Task objective: Go through the records below and report each line with "display" in it.

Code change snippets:

━━━━━━━━━━━━━━━━

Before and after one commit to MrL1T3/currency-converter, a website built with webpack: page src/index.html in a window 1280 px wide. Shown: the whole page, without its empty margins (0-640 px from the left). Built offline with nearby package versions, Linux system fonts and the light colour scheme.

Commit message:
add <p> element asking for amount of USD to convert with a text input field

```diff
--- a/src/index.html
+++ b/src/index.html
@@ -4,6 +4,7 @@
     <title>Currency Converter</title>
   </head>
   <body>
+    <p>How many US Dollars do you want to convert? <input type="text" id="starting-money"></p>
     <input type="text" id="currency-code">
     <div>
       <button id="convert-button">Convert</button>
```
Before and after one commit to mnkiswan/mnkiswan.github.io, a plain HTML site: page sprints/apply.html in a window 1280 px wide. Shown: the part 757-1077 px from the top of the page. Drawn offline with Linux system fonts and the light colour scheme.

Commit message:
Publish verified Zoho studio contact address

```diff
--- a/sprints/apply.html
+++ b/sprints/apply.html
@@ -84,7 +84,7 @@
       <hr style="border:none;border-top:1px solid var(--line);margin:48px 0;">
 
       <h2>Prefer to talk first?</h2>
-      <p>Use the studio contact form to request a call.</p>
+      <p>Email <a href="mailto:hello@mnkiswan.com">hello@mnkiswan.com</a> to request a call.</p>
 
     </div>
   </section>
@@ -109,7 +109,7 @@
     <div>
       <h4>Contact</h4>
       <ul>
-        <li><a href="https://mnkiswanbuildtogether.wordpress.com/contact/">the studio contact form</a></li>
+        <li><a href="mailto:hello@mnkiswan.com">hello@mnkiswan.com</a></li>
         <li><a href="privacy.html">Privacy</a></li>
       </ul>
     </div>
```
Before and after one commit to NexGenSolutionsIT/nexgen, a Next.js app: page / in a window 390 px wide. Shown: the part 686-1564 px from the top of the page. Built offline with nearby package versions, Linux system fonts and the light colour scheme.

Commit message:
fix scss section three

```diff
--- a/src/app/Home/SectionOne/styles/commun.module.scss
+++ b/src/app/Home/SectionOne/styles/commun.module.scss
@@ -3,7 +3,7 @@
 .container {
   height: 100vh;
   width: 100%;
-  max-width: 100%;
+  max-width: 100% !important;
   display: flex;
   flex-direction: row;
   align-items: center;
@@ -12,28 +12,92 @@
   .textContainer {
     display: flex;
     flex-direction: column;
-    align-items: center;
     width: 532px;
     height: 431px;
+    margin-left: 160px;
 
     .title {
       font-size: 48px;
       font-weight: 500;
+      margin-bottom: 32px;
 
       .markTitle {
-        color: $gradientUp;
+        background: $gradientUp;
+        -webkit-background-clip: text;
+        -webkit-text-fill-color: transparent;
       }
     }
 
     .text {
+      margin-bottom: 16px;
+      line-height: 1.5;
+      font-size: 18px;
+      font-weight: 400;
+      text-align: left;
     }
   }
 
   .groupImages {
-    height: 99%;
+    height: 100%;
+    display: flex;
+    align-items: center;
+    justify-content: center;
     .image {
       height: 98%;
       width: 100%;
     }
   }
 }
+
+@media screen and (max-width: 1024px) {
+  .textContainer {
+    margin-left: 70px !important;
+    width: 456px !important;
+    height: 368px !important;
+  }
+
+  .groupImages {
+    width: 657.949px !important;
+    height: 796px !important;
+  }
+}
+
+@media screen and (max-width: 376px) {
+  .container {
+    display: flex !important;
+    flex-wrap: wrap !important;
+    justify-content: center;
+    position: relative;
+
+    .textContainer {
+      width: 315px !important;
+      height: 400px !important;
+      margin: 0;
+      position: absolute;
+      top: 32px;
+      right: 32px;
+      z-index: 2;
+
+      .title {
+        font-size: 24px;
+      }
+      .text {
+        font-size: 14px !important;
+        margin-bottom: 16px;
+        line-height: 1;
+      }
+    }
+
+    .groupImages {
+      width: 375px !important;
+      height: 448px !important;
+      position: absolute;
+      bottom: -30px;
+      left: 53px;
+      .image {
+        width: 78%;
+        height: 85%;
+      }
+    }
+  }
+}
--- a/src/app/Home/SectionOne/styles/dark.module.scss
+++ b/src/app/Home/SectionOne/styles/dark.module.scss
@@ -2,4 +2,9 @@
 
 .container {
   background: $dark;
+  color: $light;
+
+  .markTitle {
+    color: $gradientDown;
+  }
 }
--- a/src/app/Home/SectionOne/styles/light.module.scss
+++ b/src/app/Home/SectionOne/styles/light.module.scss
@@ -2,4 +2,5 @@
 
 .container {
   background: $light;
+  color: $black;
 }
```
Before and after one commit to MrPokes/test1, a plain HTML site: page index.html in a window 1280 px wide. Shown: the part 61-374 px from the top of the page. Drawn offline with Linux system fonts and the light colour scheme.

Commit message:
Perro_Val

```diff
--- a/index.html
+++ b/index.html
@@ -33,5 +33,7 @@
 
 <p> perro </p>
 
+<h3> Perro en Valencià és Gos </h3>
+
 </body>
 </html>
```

━━━━━━━━━━━━━━━━

Exercise output:
   display: flex;
     display: flex;
+    display: flex;
+    display: flex !important;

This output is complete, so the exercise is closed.